MATERIAL PROVIDED -
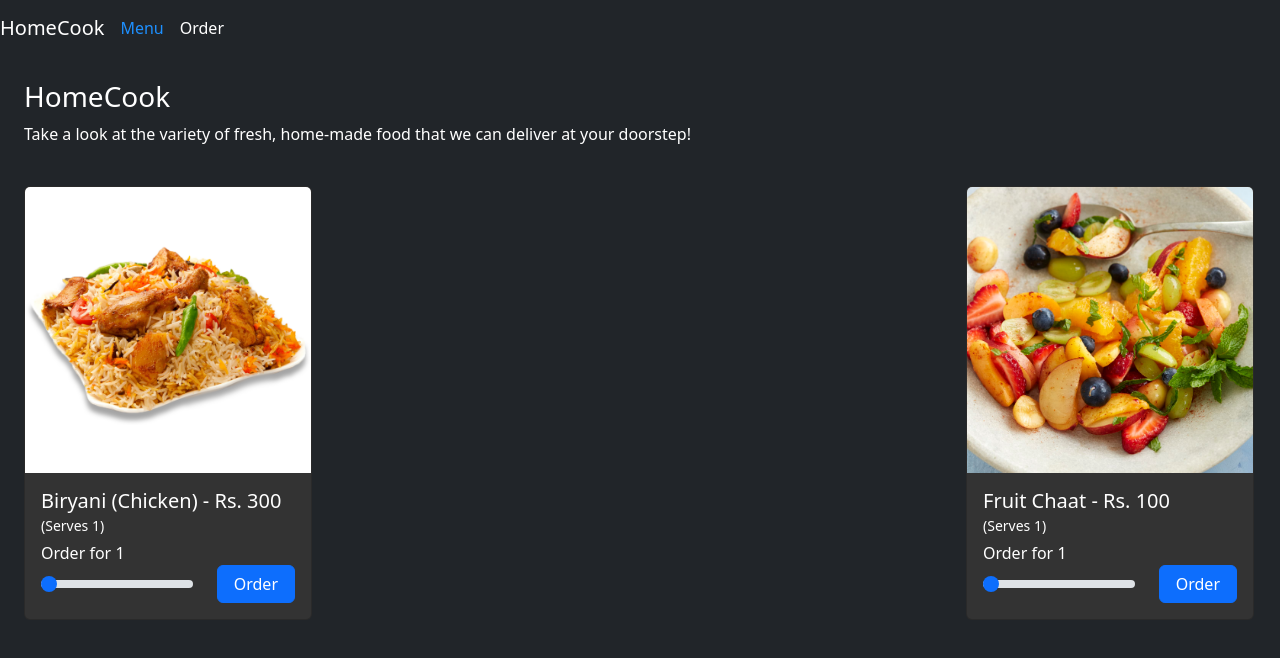
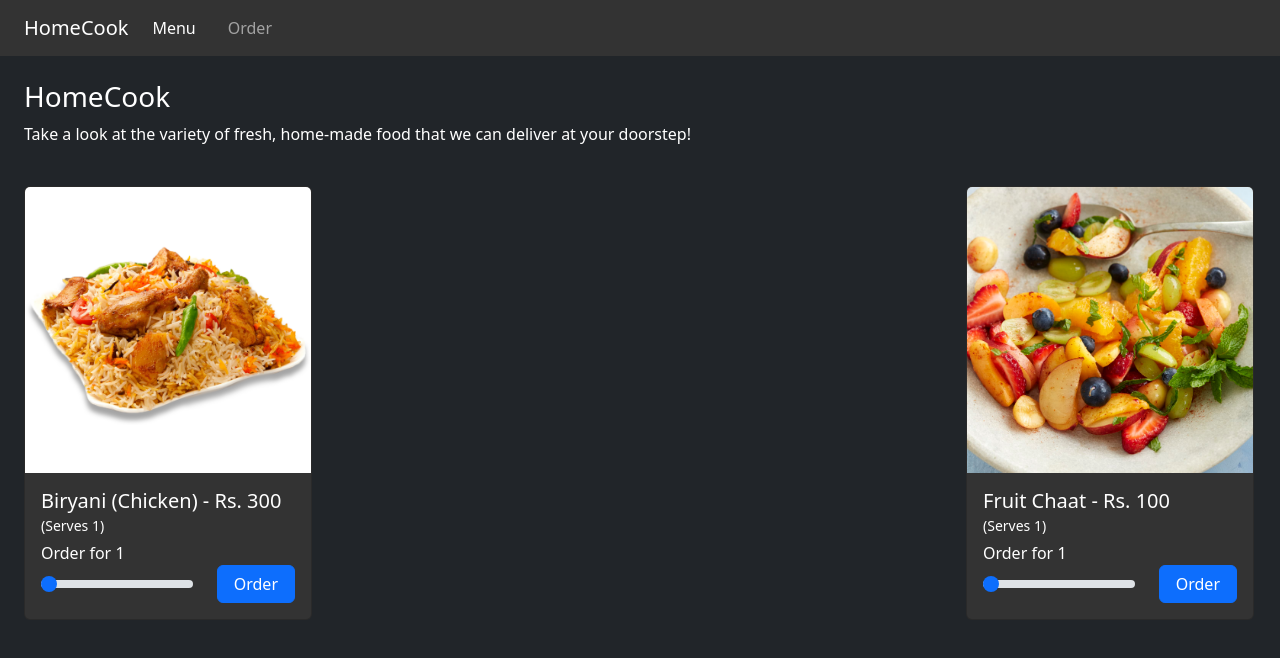
Before and after one commit to ali-nauman/homecook, a React (Create React App) app: page / in a window 1280 px wide. Shown: the top 658 px of the page. Built offline with nearby package versions, Linux system fonts and the light colour scheme.

Commit message:
Update Navbar background, use NavLink for links

```diff
--- a/src/components/UI/Header.jsx
+++ b/src/components/UI/Header.jsx
@@ -1,11 +1,10 @@
 import React, { useContext } from 'react';
 import { Nav, Navbar, NavItem } from 'react-bootstrap';
-import { Link, useLocation } from 'react-router-dom';
+import { NavLink } from 'react-router-dom';
 
 import { HomeCookContext } from 'src/store';
 
 export const Header = () => {
-  const location = useLocation();
   const { order } = useContext(HomeCookContext);
 
   const links = [
@@ -20,23 +19,25 @@ export const Header = () => {
   ];
 
   return (
-    <Navbar bg="dark" expand="lg" className="navbar-dark">
+    <Navbar
+      style={{ backgroundColor: '#333' }}
+      expand="lg"
+      className="navbar-dark px-4"
+    >
       <Navbar.Brand>HomeCook</Navbar.Brand>
       <Navbar.Toggle aria-controls="basic-navbar-nav" />
       <Navbar.Collapse id="basic-navbar-nav">
         <Nav className="d-flex gap-3">
           {links.map(link => (
             <NavItem key={link.path}>
-              <Link
-                className="text-decoration-none"
-                style={{
-                  color:
-                    location.pathname === link.path ? 'dodgerblue' : 'white',
-                }}
+              <NavLink
+                className={({ isActive }) =>
+                  `nav-link ${isActive ? 'active' : ''}`
+                }
                 to={link.path}
               >
                 {link.label} {link.content}
-              </Link>
+              </NavLink>
             </NavItem>
           ))}
         </Nav>
```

WHAT NEEDS TO BE DONE - Restate each entry word for word; pictures stay out of the copy.

SOLUTION TO THE EXERCISE -
Before and after one commit to ali-nauman/homecook, a React (Create React App) app: page / in a window 1280 px wide. Shown: the top 658 px of the page. Built offline with nearby package versions, Linux system fonts and the light colour scheme.

Commit message:
Update Navbar background, use NavLink for links

```diff
--- a/src/components/UI/Header.jsx
+++ b/src/components/UI/Header.jsx
@@ -1,11 +1,10 @@
 import React, { useContext } from 'react';
 import { Nav, Navbar, NavItem } from 'react-bootstrap';
-import { Link, useLocation } from 'react-router-dom';
+import { NavLink } from 'react-router-dom';
 
 import { HomeCookContext } from 'src/store';
 
 export const Header = () => {
-  const location = useLocation();
   const { order } = useContext(HomeCookContext);
 
   const links = [
@@ -20,23 +19,25 @@ export const Header = () => {
   ];
 
   return (
-    <Navbar bg="dark" expand="lg" className="navbar-dark">
+    <Navbar
+      style={{ backgroundColor: '#333' }}
+      expand="lg"
+      className="navbar-dark px-4"
+    >
       <Navbar.Brand>HomeCook</Navbar.Brand>
       <Navbar.Toggle aria-controls="basic-navbar-nav" />
       <Navbar.Collapse id="basic-navbar-nav">
         <Nav className="d-flex gap-3">
           {links.map(link => (
             <NavItem key={link.path}>
-              <Link
-                className="text-decoration-none"
-                style={{
-                  color:
-                    location.pathname === link.path ? 'dodgerblue' : 'white',
-                }}
+              <NavLink
+                className={({ isActive }) =>
+                  `nav-link ${isActive ? 'active' : ''}`
+                }
                 to={link.path}
               >
                 {link.label} {link.content}
-              </Link>
+              </NavLink>
             </NavItem>
           ))}
         </Nav>
```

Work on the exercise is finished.